Working on an oil rig comes with many dangers, including the threat of inclement weather. For oil-rig workers, the threat of heat-related illnesses are serious and very real. Weather conditions at most drill sites include excessive heat from the sun and high levels of humidity. Additionally, there may be times when your work requires you to enter confined spaces which can further exacerbate the risk of developing heat-related illnesses.
Your employer should train employees for how to recognize the symptoms of heat stress and provide directions on how to respond if an employee experiences any of the initial telltale signs.
The stages of heat stress
Heat stress can develop slowly over hours of exposure or, in extreme heat, within minutes. Recognizing warning signs that you or a co-worker may be in trouble, can minimize the chance of a condition becoming life-threatening. The following warning signs require prompt attention and treatment:
- Cramping: Your body sweats to regulate its temperature, but excessive sweating can deplete the body of moisture and salt, causing painful heat cramps in your arm and leg muscles. Drink plenty of water and replace lost electrolytes by drinking sports drinks every 15 to 20 minutes.
- Heat exhaustion: If heat cramps continue for more than one hour, significant water loss could cause heat exhaustion to develop. Symptoms, include dizziness, nausea, headache, excessive sweating, thirst and an elevated body temperature. You should seek immediate treatment.

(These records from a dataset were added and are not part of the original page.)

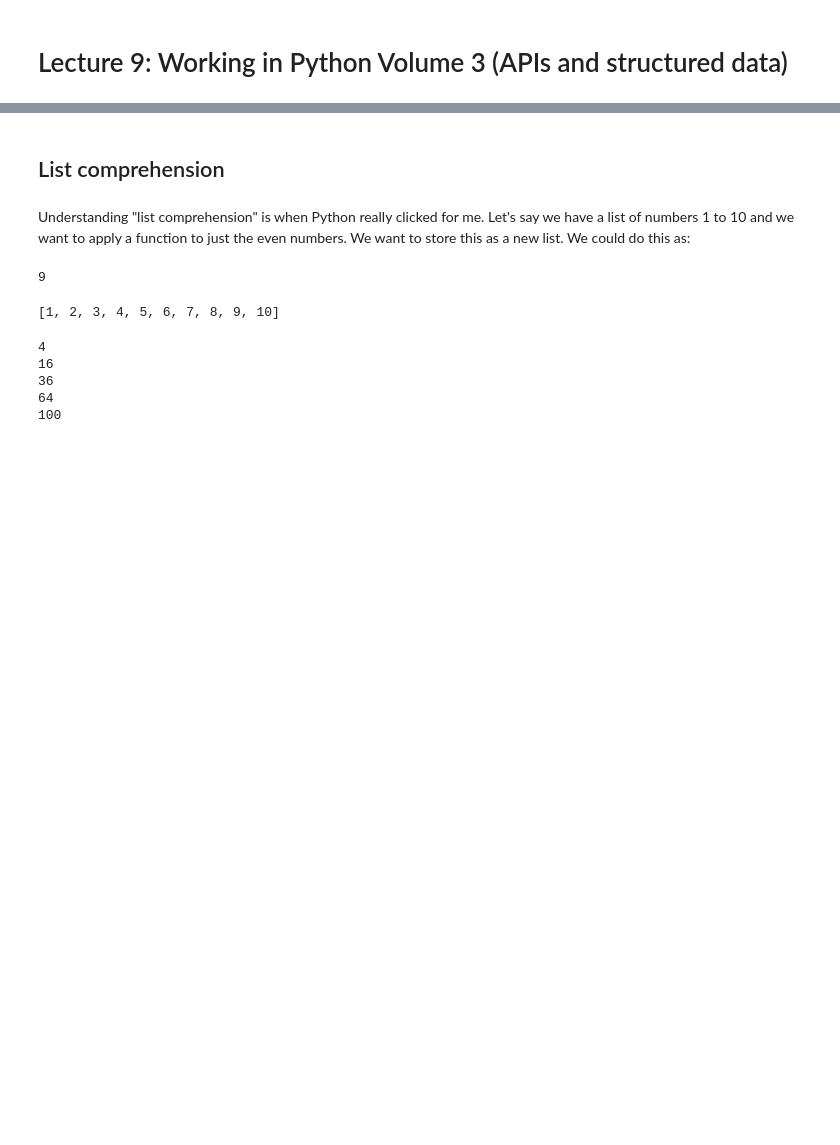
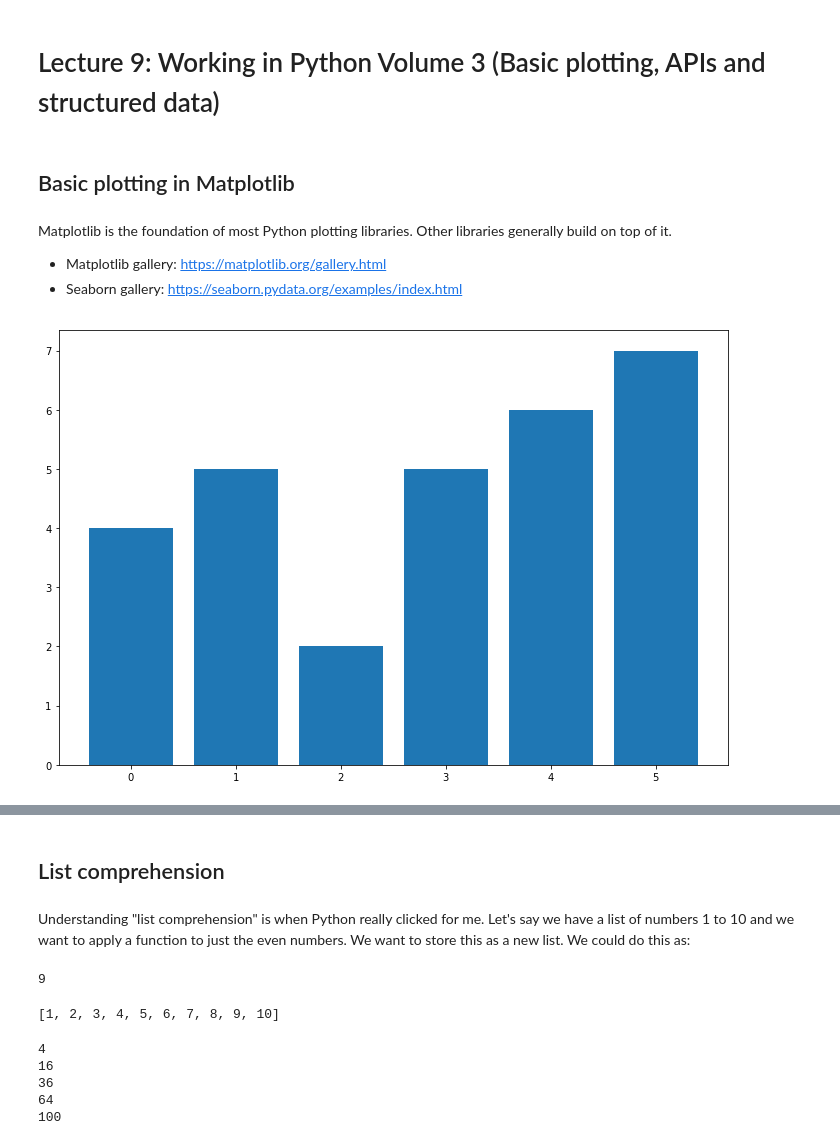
Before and after one commit to rasilab/tfcb_2018, a Jupyter notebook: lectures/lecture9/lecture9.ipynb, the cells around one changed output, grey strips where cells are left out. Cells and saved outputs as stored; diff of their text form; code cells hidden in the pictures; blank space fills up the shorter version.

Commit message:
Update lecture 9

```diff
--- a/lectures/lecture9/lecture9.ipynb
+++ b/lectures/lecture9/lecture9.ipynb
@@ -1,2 +1,19 @@
 # %% [markdown]
-# Lecture 9: Working in Python Volume 3 (APIs and structured data)
+# Lecture 9: Working in Python Volume 3 (Basic plotting, APIs and structured data)
+# %% [markdown]
+## Basic plotting in Matplotlib
+# %% [markdown]
+Matplotlib is the foundation of most Python plotting libraries. Other libraries generally build on top of it.
+* Matplotlib gallery: https://matplotlib.org/gallery.html
+* Seaborn gallery: https://seaborn.pydata.org/examples/index.html
+# %%
+import matplotlib.pyplot as plt
+%matplotlib inline
+plt.rcParams['figure.figsize'] = [12, 8]
+# %%
+x_values = [4, 5, 2, 5, 6, 7]
+# %%
+plt.bar(range(6), x_values)
+plt.show()
+# %% [output]
+[figure, added]
```
Also changed, not shown: parts of 14 cells of this notebook.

- Heat stroke: If your body is not able to cool down, your life may be at risk. This means that your body is no longer able to regulate your core temperature, which can continue rising and reach a critical level.
Employers of oilfield workers must ensure that employees have easy access to water and shade or cooling areas and frequent rest periods. Supervisors and workers must watch each other by using the buddy system, and they must take prompt action at the first signs of heat illness. An emergency plan must be in place, and all employees must be familiar with the steps to take. Drill sites are often in remote areas, and the administering of basic first aid might save a life.
If you were not fortunate enough to receive prompt treatment for heat stress at your job on the oil rig, you are likely facing mounting medical bills along with lost wages if you landed in the hospital. You need not despair because legal resources are available to assist with the navigation of a workers' compensation insurance benefits claim for coverage of these expenses.